[Stored data]

━━━

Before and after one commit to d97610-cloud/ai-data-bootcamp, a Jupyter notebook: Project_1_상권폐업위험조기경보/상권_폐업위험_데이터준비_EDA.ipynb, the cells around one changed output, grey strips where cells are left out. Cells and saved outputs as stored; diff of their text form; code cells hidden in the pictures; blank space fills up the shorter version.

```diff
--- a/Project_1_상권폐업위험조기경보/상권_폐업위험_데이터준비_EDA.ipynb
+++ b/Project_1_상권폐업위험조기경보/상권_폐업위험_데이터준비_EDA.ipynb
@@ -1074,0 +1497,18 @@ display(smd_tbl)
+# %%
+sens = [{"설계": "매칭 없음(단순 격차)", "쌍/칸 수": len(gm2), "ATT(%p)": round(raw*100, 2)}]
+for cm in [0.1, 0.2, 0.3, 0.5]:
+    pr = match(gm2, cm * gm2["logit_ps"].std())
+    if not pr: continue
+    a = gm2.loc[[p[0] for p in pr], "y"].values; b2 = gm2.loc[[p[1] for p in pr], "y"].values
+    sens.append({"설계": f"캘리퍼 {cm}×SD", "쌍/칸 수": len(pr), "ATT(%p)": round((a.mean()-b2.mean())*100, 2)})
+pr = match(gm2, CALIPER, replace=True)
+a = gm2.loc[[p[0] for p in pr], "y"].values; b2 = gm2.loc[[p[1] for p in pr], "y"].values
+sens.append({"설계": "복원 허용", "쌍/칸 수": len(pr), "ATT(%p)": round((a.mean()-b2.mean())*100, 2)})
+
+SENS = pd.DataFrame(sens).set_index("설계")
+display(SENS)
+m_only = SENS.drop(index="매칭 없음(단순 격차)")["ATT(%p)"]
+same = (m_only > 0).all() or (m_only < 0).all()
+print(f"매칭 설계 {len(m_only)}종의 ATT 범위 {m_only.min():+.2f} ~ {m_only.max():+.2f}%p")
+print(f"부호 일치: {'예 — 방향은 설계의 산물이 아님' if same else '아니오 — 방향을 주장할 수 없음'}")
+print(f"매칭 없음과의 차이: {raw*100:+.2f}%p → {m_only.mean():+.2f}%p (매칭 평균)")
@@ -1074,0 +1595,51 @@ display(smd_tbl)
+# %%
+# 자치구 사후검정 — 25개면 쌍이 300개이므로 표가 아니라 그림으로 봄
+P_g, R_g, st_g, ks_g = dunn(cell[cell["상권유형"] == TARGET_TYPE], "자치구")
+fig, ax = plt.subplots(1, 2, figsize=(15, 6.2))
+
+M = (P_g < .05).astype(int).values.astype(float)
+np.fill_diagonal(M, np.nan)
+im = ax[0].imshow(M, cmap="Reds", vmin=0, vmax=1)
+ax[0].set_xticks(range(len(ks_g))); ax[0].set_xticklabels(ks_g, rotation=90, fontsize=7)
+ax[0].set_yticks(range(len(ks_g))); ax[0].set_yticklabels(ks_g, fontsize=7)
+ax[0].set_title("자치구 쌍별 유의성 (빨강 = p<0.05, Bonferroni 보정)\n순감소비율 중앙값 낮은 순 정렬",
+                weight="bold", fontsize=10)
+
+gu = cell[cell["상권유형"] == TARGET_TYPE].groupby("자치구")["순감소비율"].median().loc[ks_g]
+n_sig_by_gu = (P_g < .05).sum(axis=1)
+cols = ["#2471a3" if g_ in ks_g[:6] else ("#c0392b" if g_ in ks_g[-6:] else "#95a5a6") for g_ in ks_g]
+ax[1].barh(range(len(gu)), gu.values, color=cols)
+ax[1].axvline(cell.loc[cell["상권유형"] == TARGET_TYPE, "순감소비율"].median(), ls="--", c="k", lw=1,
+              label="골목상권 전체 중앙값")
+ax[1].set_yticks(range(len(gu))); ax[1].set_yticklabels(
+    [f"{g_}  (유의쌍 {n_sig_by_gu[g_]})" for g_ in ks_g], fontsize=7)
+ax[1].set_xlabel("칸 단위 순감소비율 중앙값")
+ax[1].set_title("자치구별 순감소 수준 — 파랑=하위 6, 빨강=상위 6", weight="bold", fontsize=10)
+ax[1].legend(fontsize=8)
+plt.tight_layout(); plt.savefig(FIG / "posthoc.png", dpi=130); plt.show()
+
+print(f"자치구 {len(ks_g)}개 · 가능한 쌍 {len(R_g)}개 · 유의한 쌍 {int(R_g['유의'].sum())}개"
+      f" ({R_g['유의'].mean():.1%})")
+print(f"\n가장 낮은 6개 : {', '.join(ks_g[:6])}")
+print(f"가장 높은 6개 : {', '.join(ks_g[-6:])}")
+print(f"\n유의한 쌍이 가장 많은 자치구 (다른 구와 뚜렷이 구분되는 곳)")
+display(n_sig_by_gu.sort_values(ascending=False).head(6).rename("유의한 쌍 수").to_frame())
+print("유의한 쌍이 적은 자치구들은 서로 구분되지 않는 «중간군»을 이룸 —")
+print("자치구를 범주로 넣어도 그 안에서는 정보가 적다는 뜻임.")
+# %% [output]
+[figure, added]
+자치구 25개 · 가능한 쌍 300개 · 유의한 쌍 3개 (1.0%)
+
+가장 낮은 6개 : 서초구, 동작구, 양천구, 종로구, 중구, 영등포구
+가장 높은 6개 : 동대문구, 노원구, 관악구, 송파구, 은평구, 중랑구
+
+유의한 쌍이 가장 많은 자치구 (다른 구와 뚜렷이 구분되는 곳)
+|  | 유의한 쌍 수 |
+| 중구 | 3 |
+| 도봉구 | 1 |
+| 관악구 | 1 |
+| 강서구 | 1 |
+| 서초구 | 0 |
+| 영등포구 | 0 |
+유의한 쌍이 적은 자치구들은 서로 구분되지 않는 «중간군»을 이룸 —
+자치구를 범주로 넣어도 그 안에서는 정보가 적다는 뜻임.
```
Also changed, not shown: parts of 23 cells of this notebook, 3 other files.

━━━

EXERCISE AIM ->
Only the count should be given: the number of lines in the entries above containing the word "match".

SOLUTION TO THE PROBLEM ->
2